place of birth: Germany , Furth
place of death: United States of America , Vienna
ANA 1856; NA 1884

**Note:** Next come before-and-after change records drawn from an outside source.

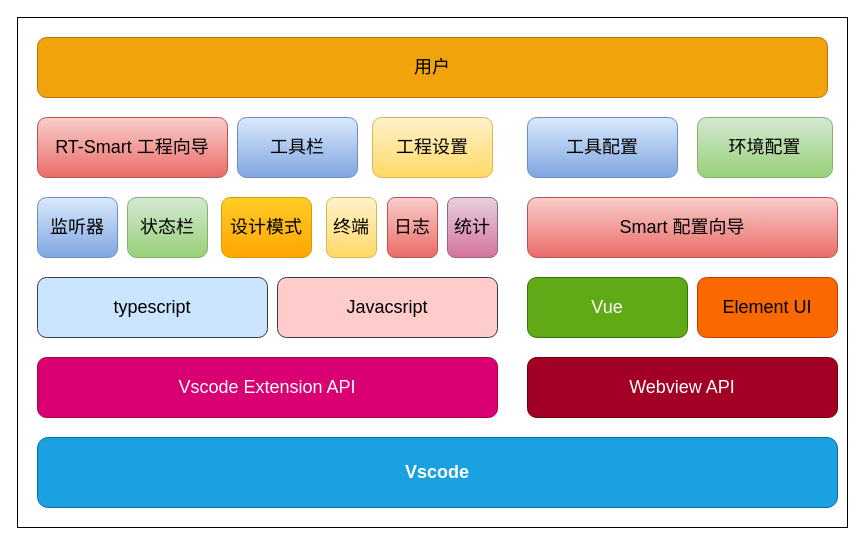
Before: vscode-smart.drawio in ErikChanGit/Draw.io, a draw.io diagram. Source tidied: cells renumbered, new cells numbered last; positions are measured from the earlier drawing's top-left corner, leaving out a move shared by most shapes. Both pictures are drawn from the tidied source at 100%, with x=0, y=0 at pixel (17, 17).
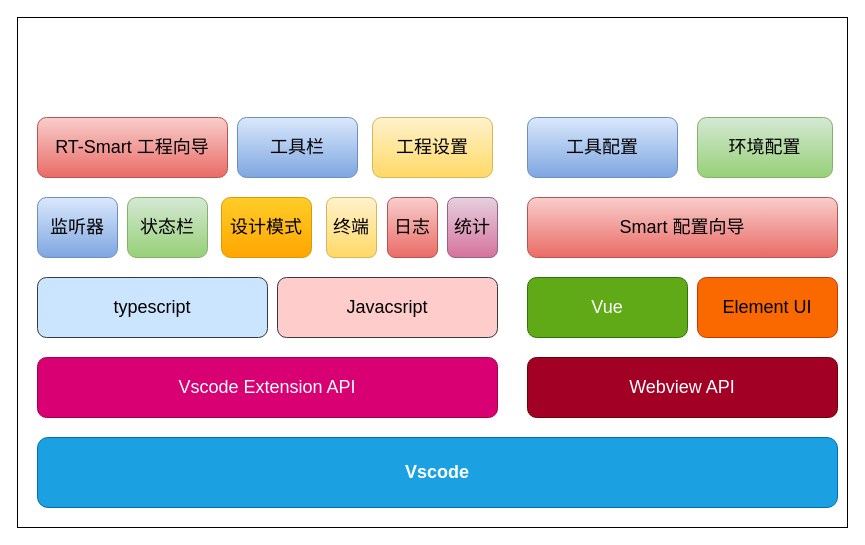
Above is the later version.

What changed in the source:
```diff
@@
-    <mxCell id="22" value="用户" style="rounded=1;whiteSpace=wrap;html=1;fontSize=18;fillColor=#f0a30a;fontColor=#000000;strokeColor=#BD7000;" parent="1" vertex="1">
-      <mxGeometry x="20" y="20" width="790" height="60" as="geometry" />
-    </mxCell>
```
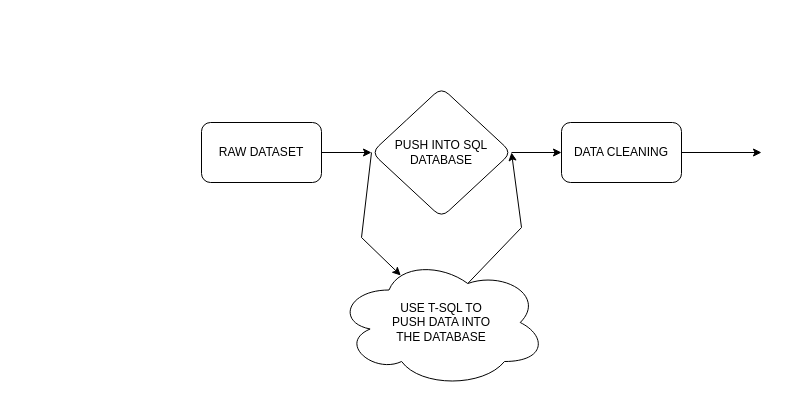
AnubhavAdhar/trial keeps this draw.io diagram as Untitled Diagram.drawio. Above is the earlier version. Source tidied: cells renumbered, new cells numbered last; positions are measured from the earlier drawing's top-left corner, leaving out a move shared by most shapes. Both pictures are drawn from the tidied source at 100%, with x=0, y=0 at pixel (201, 87).
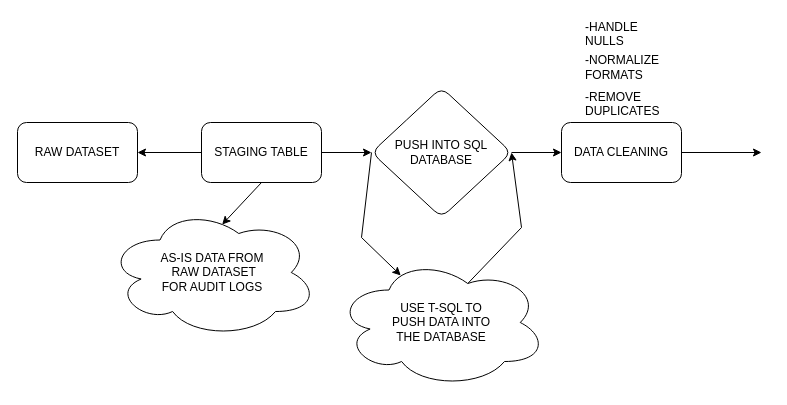
The same diagram, later.

What changed in the source:
```diff
@@
+    <mxCell id="11" style="edgeStyle=none;rounded=0;jettySize=auto;html=1;elbow=vertical;" parent="1" edge="1" source="3" target="12">
+      <mxGeometry relative="1" as="geometry" />
+    </mxCell>
-    <mxCell id="3" value="RAW DATASET" style="rounded=1;whiteSpace=wrap;html=1;" parent="1" vertex="1">
+    <mxCell id="3" value="STAGING TABLE" style="rounded=1;whiteSpace=wrap;html=1;" parent="1" vertex="1">
       <mxGeometry y="35" width="120" height="60" as="geometry" />
     </mxCell>
@@
+    <mxCell id="12" value="RAW DATASET" style="whiteSpace=wrap;html=1;rounded=1;" parent="1" vertex="1">
+      <mxGeometry x="-184" y="35" width="120" height="60" as="geometry" />
+    </mxCell>
+    <mxCell id="13" value="AS-IS DATA FROM&lt;br&gt;&amp;nbsp;RAW DATASET &lt;br&gt;FOR AUDIT LOGS" style="ellipse;shape=cloud;whiteSpace=wrap;html=1;" parent="1" vertex="1">
+      <mxGeometry x="-94" y="120" width="210" height="130" as="geometry" />
+    </mxCell>
+    <mxCell id="14" style="edgeStyle=none;rounded=0;jettySize=auto;html=1;exitX=0.5;exitY=1;exitDx=0;exitDy=0;entryX=0.546;entryY=0.131;entryDx=0;entryDy=0;entryPerimeter=0;elbow=vertical;" parent="1" edge="1" source="3" target="13">
+      <mxGeometry relative="1" as="geometry" />
+    </mxCell>
+    <mxCell id="15" style="shape=table;startSize=0;childLayout=tableLayout;fontSize=11;fillColor=none;strokeColor=none;" parent="1" vertex="1">
+      <mxGeometry x="377" y="-70" width="86" height="100" as="geometry" />
+    </mxCell>
+    <mxCell id="16" style="shape=tableRow;horizontal=0;startSize=0;swimlaneHead=0;swimlaneBody=0;strokeColor=inherit;top=0;left=0;bottom=0;right=0;fillColor=none;fontSize=16;" parent="15" vertex="1">
+      <mxGeometry width="86" height="30" as="geometry" />
+    </mxCell>
+    <mxCell id="17" value="-HANDLE NULLS" style="shape=partialRectangle;html=1;whiteSpace=wrap;strokeColor=inherit;overflow=hidden;fillColor=none;top=0;left=0;bottom=0;right=0;fontSize=12;align=left;spacingLeft=5;" parent="16" vertex="1">
+      <mxGeometry width="86" height="30" as="geometry" />
+    </mxCell>
+    <mxCell id="18" style="shape=tableRow;horizontal=0;startSize=0;swimlaneHead=0;swimlaneBody=0;strokeColor=inherit;top=0;left=0;bottom=0;right=0;fillColor=none;fontSize=16;" parent="15" vertex="1">
+      <mxGeometry y="30" width="86" height="40" as="geometry" />
+    </mxCell>
+    <mxCell id="19" value="-NORMALIZE FORMATS" style="shape=partialRectangle;html=1;whiteSpace=wrap;strokeColor=inherit;overflow=hidden;fillColor=none;top=0;left=0;bottom=0;right=0;fontSize=12;align=left;spacingLeft=5;" parent="18" vertex="1">
+      <mxGeometry width="86" height="40" as="geometry" />
+    </mxCell>
+    <mxCell id="20" style="shape=tableRow;horizontal=0;startSize=0;swimlaneHead=0;swimlaneBody=0;strokeColor=inherit;top=0;left=0;bottom=0;right=0;fillColor=none;fontSize=16;" parent="15" vertex="1">
+      <mxGeometry y="70" width="86" height="30" as="geometry" />
+    </mxCell>
+    <mxCell id="21" value="-REMOVE DUPLICATES" style="shape=partialRectangle;html=1;whiteSpace=wrap;strokeColor=inherit;overflow=hidden;fillColor=none;top=0;left=0;bottom=0;right=0;fontSize=12;align=left;spacingLeft=5;" parent="20" vertex="1">
+      <mxGeometry width="86" height="30" as="geometry" />
+    </mxCell>
```
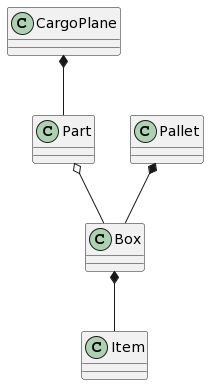
Before: hw2/1b.png, a diagram exported from PlantUML (wannaflyhigh/Object-Oriented-Programming).
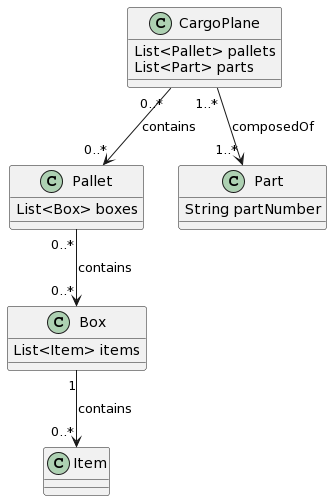
Later version of the same file.

The edit, as a diff of the source:
```diff
@@ -1,12 +1,25 @@
 @startuml
-class CargoPlane
-class Part
-class Pallet
-class Box
+class CargoPlane {
+    List<Pallet> pallets
+    List<Part> parts
+}
+
+class Pallet {
+    List<Box> boxes
+}
+
+class Box {
+    List<Item> items
+}
+
+class Part {
+    String partNumber
+}
+
 class Item
 
-CargoPlane *-- Part
-Part o-- Box
-Box *-- Item
-Pallet *-- Box
+CargoPlane "0..*" --> "0..*" Pallet : contains
+Pallet "0..*" --> "0..*" Box : contains
+CargoPlane "1..*" --> "1..*" Part : composedOf
+Box "1" --> "0..*" Item : contains
 @enduml
```
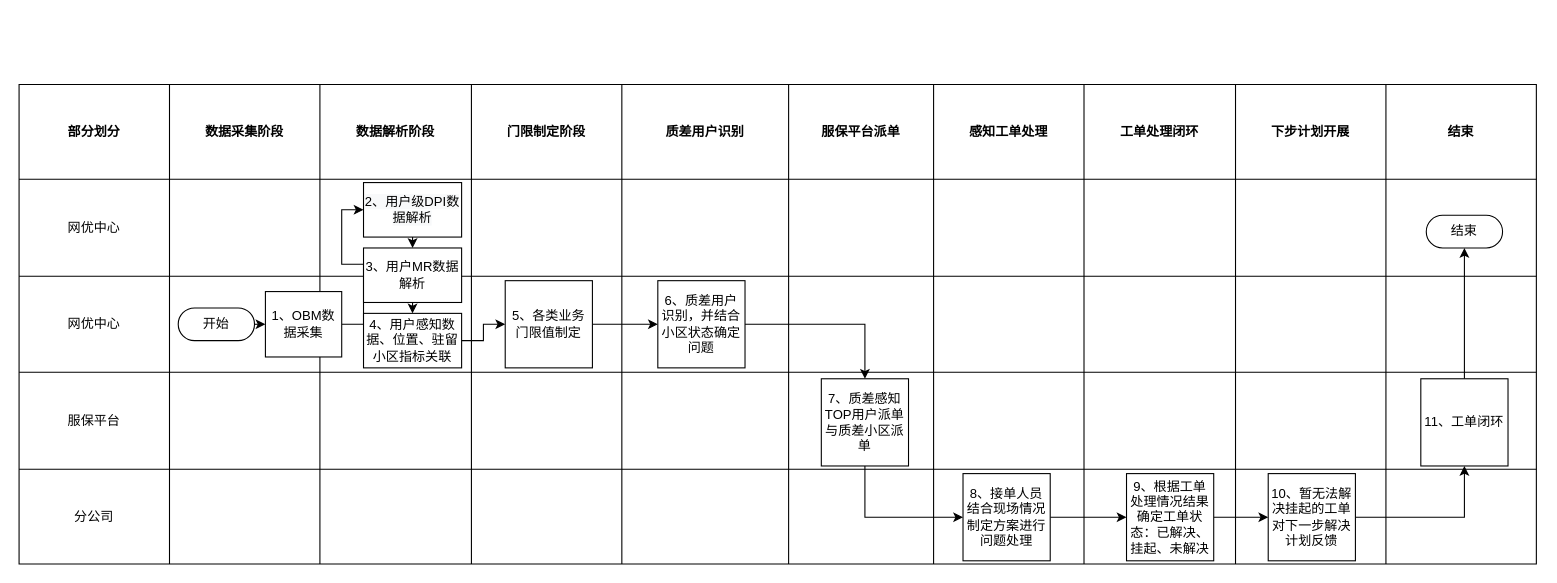
This is Untitled Diagram.drawio from b253716329/-, a draw.io file, before an edit. Source tidied: cells renumbered, new cells numbered last; positions are measured from the earlier drawing's top-left corner, leaving out a move shared by most shapes. Both pictures are drawn from the tidied source at 109%, with x=0, y=0 at pixel (19, 84).
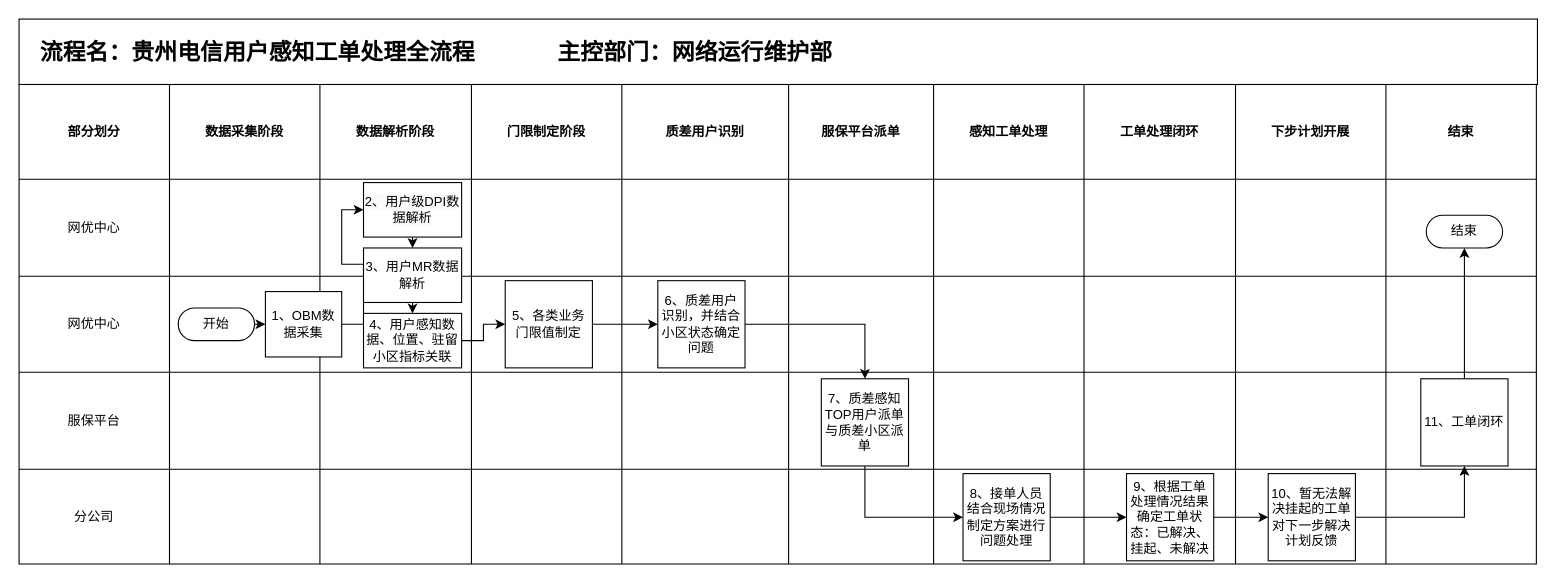
Above is the later version.

Change to the diagram source:
```diff
@@
+    <mxCell id="83" value="&lt;font style=&quot;font-size: 21px&quot;&gt;&lt;b&gt;&amp;nbsp; &amp;nbsp;流程名：贵州电信用户感知工单处理全流程&amp;nbsp; &amp;nbsp; &amp;nbsp; &amp;nbsp; &amp;nbsp; &amp;nbsp; &amp;nbsp;主控部门：网络运行维护部&amp;nbsp; &amp;nbsp; &amp;nbsp; &amp;nbsp; &amp;nbsp; &amp;nbsp; &amp;nbsp; &amp;nbsp; &amp;nbsp; &amp;nbsp; &amp;nbsp;&lt;/b&gt;&lt;/font&gt;" style="rounded=0;whiteSpace=wrap;html=1;fontSize=12;align=left;" parent="1" vertex="1">
+      <mxGeometry y="-60" width="1393" height="60" as="geometry" />
+    </mxCell>
```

Oertel planned to devote his life to missionary work. However, demonstrating advanced talent as a draughtsman during his youth, he was encouraged by his tutor, the Rev. L"ehe, to pursue an artistic career instead. He received his firt formal instruction in Munich, where he was a pupil of the painter-engraver J.M. Enzingm?ller. Under Enzingm?ller's tutelage, Oertel became especially adept in the art of engraving on steel. Around the same time, he was introduced to the work of the German painter Wilhelm von Kaulbach, whose large-scale historical compositions would exert an enduring influence on Oertel's later artistic development. After living in Munich and Nuremberg for a number of years, Oertel immigrated to the United States in 1848, when he was 25 years old. He initially settled in Newark, NJ, earning his living by teaching drawing at a local seminary for women. He later supported his family by engraving bank notes, colouring photographs as well as teaching. He also established a reputation as a painter of religious subjects, frequently producing detailed wood carvings as accompaniments to his work. During this period, Oertel was active in Newark and Madison, NJ, New York City, Brooklyn, Staten Island and Westerly, RI. He spent the years 1857-58 in Washington, DC, where he designed the decorations for the ceiling of the House of Representatives. However, due to a disagreement with officials regarding the management of the project, Oertel's designs were never executed. In 1871, while living in Lenoir, North Carolina, Oertel was ordained a priest in the Protestant Episcopal Church. Until his retirement in 1895 he taught art and served in parishes thoughout the South, including the Carolinas, the District of Columbia, Tennessee, Missouri and Maryland. He passed his final years in the village of Vienne (Vienna?), Virginia, where he died at the age of eighty-six. The University of the South (Sewanee, Tenn.) where Oertel once taught art, possesses much of his best work.(ABG: see your side notes) Although he painted some portraits and landscape subjects (the latter attracting much critical acclaim), Oertel's primary concern was scriptural art. An intensely devout man, his paintings are characterized by an overt use of religious symbolism. He also emphasized drawing and meticulous attention to detail. His debt to Kaubach is evident in his strong interest in dramatic effect, achieved through the manipulation of line and colour. Oertel's most famous religious work, the Rock of Ages, exists in several versions. It became extremely popular during the second half of the nineteenth century through chromolithography and photograph reproductions. Oertel's paintings were first shown at the National Academy in 1854. He was elected an Associate member in 1856, while residing, according to the catalogue of that year's annual exhibition, at 806 Broadway. However his membership was cancelled in 1884, since he had moved from New York City to Washington, DC late in 1856 (ABG: you state "not logical"). Although he continued to submit pictures to the annual exhibitions after 1884, Oertel's work was frequently turned down by the Academy's Selection Committee. In 1898, discovering that his Jesus or Barabbus (1898) was not to be included in that year's annual, he wrote to a friend: The modern New York art world has once more given me unmistabkable evidence that I would be a deal wiser for hauling in my sensitive antennae for aye and retiring into my little shell as the only fit place for a presumptuous professor of the crucified and forever there. That despised, thorn-crowned Nazarene is no more welcome to-day that he was 18 centuries ago. By the inclosed [sic] photograph...you can see with what subject I have dared to test the discriminating judges of the National Academy, 'The Committee of Selection,' and this very day notice came from my agent that the picture had been returned to him. To be sure this is exactly what I anticipated. Such things have longer a place in modern exhibitions. The Academy is revolutionized - dear old fogy [sic] affair--and got into the control of the Parisian-taught youngsters; the former respectable, sober, conservative institution is gone. As the above comments would suggest, Oertel's highly didactic approach simply did not appeal to a younger generation of Paris-trained artists. There is no reference to his death in the Academy Mintues.